◆ **Activity**
Please report every line from the material that contains the word "storages".

◆ **Records for the exercise**
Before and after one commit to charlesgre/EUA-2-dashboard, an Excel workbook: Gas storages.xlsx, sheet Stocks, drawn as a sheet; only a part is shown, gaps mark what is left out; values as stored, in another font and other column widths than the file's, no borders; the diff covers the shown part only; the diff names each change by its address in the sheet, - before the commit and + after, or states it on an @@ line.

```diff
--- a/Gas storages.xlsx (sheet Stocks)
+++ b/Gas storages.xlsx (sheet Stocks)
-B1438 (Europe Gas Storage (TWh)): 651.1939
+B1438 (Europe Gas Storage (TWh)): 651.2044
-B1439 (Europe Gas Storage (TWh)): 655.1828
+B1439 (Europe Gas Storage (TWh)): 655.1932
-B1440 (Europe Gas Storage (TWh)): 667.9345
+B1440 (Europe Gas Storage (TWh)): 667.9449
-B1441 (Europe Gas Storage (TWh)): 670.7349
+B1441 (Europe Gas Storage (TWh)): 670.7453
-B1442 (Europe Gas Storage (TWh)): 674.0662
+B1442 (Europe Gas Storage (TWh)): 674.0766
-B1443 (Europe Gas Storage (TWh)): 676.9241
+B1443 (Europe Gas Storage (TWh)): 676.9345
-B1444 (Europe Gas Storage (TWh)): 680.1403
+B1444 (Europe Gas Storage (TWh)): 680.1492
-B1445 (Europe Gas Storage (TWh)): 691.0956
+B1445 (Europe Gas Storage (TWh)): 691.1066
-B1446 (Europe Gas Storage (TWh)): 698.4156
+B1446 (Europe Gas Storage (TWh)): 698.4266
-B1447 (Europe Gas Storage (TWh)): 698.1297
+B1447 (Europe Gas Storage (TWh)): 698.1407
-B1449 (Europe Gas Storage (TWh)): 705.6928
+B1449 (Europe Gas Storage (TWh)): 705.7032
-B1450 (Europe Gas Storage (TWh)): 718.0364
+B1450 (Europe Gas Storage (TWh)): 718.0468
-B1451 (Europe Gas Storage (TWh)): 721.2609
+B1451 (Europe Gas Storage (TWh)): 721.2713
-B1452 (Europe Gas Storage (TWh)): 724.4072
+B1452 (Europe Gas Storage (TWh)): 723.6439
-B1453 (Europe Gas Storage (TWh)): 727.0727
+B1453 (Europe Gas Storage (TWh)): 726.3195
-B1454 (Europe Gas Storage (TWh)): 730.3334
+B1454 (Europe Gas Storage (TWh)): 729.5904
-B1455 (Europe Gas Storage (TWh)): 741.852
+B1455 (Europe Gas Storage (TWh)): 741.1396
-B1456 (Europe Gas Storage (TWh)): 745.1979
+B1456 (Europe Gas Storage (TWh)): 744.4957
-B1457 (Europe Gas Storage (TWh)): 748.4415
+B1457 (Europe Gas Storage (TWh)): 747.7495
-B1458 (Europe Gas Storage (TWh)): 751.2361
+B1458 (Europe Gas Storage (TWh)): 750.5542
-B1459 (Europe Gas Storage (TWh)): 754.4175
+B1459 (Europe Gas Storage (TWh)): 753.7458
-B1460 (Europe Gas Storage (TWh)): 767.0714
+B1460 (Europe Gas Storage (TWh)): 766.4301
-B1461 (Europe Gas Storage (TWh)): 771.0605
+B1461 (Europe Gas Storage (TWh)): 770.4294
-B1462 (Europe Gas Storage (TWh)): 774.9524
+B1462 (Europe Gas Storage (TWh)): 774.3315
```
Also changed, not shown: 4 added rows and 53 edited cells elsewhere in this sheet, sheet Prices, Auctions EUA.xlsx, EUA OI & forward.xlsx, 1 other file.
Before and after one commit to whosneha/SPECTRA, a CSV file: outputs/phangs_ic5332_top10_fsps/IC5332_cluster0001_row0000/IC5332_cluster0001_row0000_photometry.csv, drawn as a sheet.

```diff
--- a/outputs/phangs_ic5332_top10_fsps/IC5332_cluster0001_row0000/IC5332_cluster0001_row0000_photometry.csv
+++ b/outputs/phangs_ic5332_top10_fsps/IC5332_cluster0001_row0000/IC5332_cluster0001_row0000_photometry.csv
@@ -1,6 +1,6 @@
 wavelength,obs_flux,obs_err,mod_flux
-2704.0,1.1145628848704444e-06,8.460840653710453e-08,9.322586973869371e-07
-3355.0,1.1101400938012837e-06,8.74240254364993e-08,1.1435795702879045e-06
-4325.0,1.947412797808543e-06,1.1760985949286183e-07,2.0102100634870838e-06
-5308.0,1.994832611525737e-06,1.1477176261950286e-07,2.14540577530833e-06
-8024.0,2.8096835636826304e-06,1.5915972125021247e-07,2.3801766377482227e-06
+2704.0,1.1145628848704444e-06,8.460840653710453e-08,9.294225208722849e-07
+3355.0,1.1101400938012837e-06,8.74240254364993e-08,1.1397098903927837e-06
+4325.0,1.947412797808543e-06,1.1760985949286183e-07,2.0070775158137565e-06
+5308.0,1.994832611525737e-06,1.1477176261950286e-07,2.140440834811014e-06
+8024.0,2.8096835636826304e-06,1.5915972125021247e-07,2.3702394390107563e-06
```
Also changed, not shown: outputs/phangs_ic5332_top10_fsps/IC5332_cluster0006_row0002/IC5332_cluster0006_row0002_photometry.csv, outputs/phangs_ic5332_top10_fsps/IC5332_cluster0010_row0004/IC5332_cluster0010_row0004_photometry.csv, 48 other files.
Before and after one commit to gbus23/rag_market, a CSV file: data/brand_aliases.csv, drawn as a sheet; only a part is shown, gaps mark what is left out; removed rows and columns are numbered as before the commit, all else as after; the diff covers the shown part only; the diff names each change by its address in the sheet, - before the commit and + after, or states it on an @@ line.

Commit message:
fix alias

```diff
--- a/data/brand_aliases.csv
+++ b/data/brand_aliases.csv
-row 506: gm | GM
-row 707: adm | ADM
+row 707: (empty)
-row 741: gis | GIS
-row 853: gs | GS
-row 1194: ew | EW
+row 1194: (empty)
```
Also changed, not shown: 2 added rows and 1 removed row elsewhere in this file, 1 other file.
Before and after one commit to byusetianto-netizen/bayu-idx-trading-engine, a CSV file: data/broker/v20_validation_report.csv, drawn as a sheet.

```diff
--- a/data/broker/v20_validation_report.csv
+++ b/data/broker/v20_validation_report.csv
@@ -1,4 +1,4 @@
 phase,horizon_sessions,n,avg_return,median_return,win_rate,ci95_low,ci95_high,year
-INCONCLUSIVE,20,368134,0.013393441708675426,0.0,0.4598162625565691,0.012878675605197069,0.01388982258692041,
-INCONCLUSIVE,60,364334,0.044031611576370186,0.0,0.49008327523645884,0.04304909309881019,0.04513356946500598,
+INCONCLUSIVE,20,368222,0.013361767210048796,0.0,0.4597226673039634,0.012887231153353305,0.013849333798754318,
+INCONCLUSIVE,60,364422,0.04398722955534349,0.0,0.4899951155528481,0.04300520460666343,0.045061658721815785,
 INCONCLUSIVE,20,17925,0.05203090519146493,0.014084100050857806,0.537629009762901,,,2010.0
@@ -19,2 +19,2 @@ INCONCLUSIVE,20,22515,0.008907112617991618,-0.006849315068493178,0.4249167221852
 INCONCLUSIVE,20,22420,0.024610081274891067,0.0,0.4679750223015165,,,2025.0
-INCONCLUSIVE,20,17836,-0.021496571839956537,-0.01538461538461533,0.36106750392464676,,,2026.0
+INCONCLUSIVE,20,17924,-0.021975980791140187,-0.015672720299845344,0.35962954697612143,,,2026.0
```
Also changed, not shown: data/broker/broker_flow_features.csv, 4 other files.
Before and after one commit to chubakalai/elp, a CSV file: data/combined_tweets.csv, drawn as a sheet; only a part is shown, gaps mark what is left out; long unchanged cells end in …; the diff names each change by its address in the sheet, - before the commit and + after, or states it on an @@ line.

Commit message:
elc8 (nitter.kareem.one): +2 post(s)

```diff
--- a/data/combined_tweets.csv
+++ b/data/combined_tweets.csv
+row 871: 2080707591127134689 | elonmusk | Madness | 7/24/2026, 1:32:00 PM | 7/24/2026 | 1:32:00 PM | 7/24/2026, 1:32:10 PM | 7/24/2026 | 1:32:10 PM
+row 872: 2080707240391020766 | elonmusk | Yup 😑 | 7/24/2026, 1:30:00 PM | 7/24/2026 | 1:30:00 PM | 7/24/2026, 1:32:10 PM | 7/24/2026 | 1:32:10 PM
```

◆ **Solution for this task**
Before and after one commit to charlesgre/EUA-2-dashboard, an Excel workbook: Gas storages.xlsx, sheet Stocks, drawn as a sheet; only a part is shown, gaps mark what is left out; values as stored, in another font and other column widths than the file's, no borders; the diff covers the shown part only; the diff names each change by its address in the sheet, - before the commit and + after, or states it on an @@ line.
--- a/Gas storages.xlsx (sheet Stocks)
+++ b/Gas storages.xlsx (sheet Stocks)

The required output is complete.